Orange marching season in Northern Ireland has its climax on July 12. People leave the country to avoid riots that inevitably follow this provocative Protestant tradition. Parades organised by the Orange Order (est. 1795) of tens of thousands march in towns and Belfast’s nationalist (Catholic) areas.
July 12 commemorates defeat of Catholic King James by nephew & son-in-law William of Orange at the Battle of the Boyne in 1690. On July 11 bonfires are lit in Protestant areas and young loyalists gather ‘trophies’ like posters & flags from republican areas to burn.
A banned Orange march in Belfast last year led to rioting, 60 injured police and millions in damages. This year was calmer, but in Portadown 21 police and several soldiers were injured; in Ardoyne water cannons dispersed hundreds of youths throwing missiles and 10 police injured; in Armagh petrol bombs were thrown at police; and a man shot dead in Larne, Co Antrim.
In this generations-old conflict, descriptors used for the two enemy tribes are a revelation: loyalist-protestant-orange vs nationalist-republican-green.
In Belfast, Ballyaneigh District Lodge was barred from marching into a nationalist area due to fears of public disorder and steel police barriers erected. Chaplain Rev Hoey said Orangemen were offended by the ‘obscenity’ of the barrier, blaming the UK government for buckling under threats of violence from the nationalists, and ’pan-nationalists’ for not flying the Union Flag that day on government buildings. Sinn Fein councillors accused Orangemen of wanting to lay siege to nationalist areas.
So it goes: blame and counter-blame in an archaic ritual of tribal enmity in this northern enclave.

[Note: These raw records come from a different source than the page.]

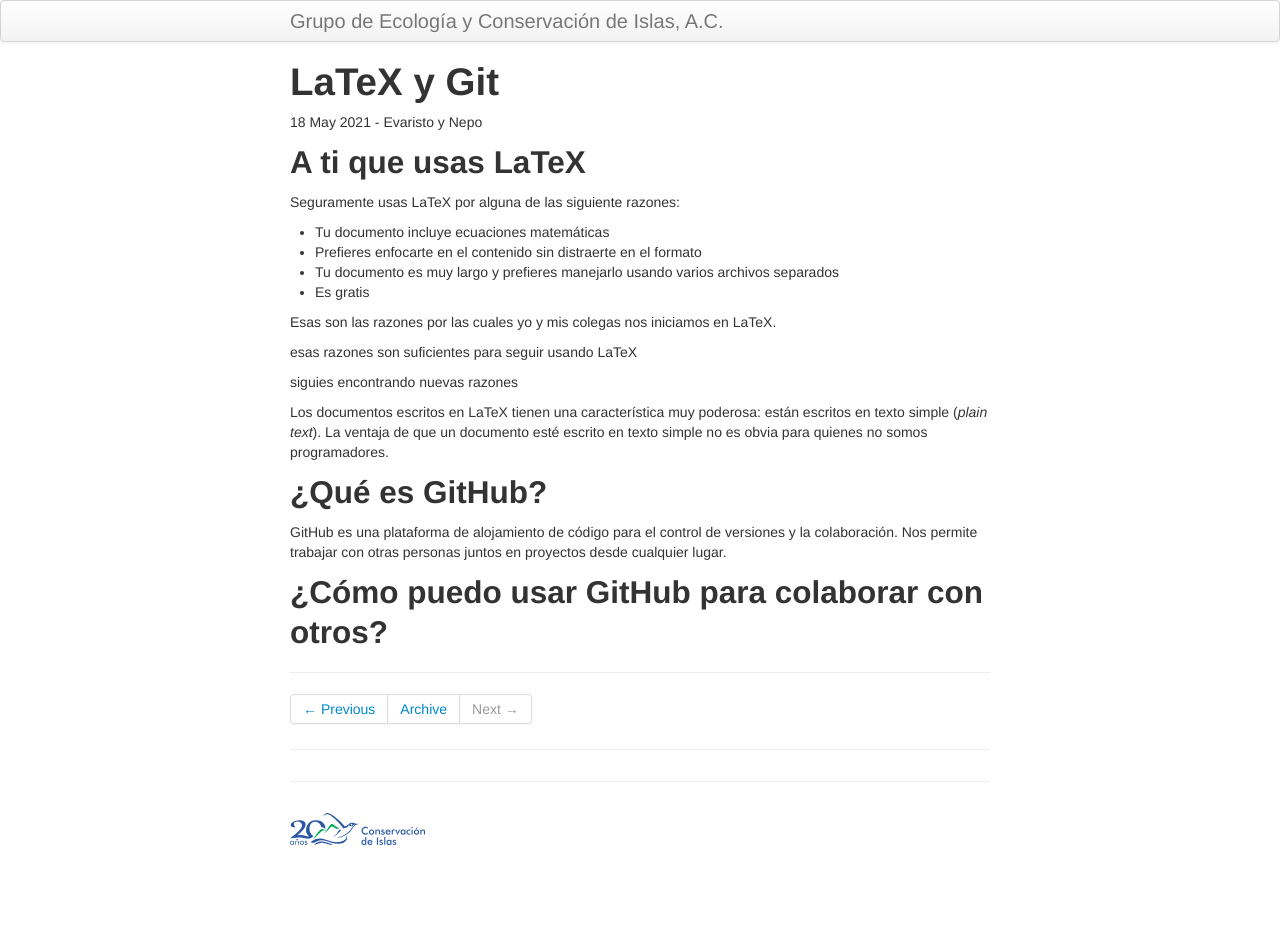
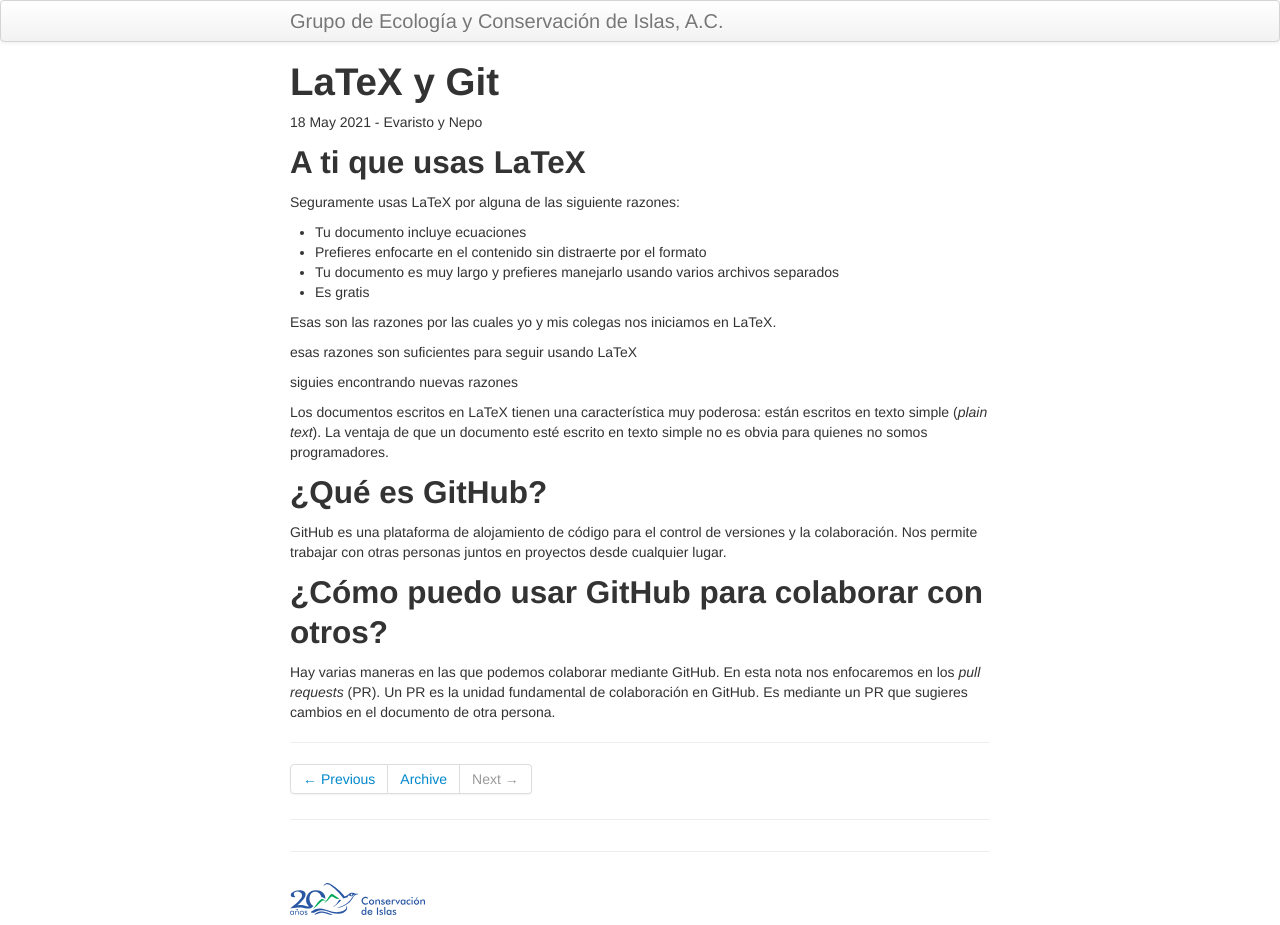
Before and after one commit to LizethMReyes/islasgeci.github.io, a Jekyll site: the page built from _posts/2021-05-18-latex_git.md, in a window 1280 px wide. Built offline with Jekyll 4.4.1, drawn with Linux system fonts in a browser that asks for light colours; before the commit the page ends 900 px from its top, so only the background shows below that.

Commit message:
✍️ Write

```diff
--- a/_posts/2021-05-18-latex_git.md
+++ b/_posts/2021-05-18-latex_git.md
@@ -8,8 +8,8 @@ tags: dataops
 
 Seguramente usas LaTeX por alguna de las siguiente razones:
 
-- Tu documento incluye ecuaciones matemáticas
-- Prefieres enfocarte en el contenido sin distraerte en el formato
+- Tu documento incluye ecuaciones
+- Prefieres enfocarte en el contenido sin distraerte por el formato
 - Tu documento es muy largo y prefieres manejarlo usando varios archivos separados
 - Es gratis
 
@@ -25,6 +25,11 @@ quienes no somos programadores.
 
 ## ¿Qué es GitHub?
 
-GitHub es una plataforma de alojamiento de código para el control de versiones y la colaboración. Nos permite trabajar con otras personas juntos en proyectos desde cualquier lugar.
+GitHub es una plataforma de alojamiento de código para el control de versiones y la colaboración.
+Nos permite trabajar con otras personas juntos en proyectos desde cualquier lugar.
 
 ## ¿Cómo puedo usar GitHub para colaborar con otros?
+
+Hay varias maneras en las que podemos colaborar mediante GitHub. En esta nota nos enfocaremos en los
+_pull requests_ (PR). Un PR es la unidad fundamental de colaboración en GitHub. Es mediante un PR
+que sugieres cambios en el documento de otra persona.
```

Authorities have allocated a hundred thousand pounds to ”promote ’Orangefest’ as a fully inclusive, family friendly event, improve community relations, promote Belfast in a positive light, and encourage visitors to watch the parade”. Are they serious?
Maybe if God decided whether he’s on the Catholic or Protestant side, his Irish followers could finally settle their primitive differences and give the nascent peace process a chance.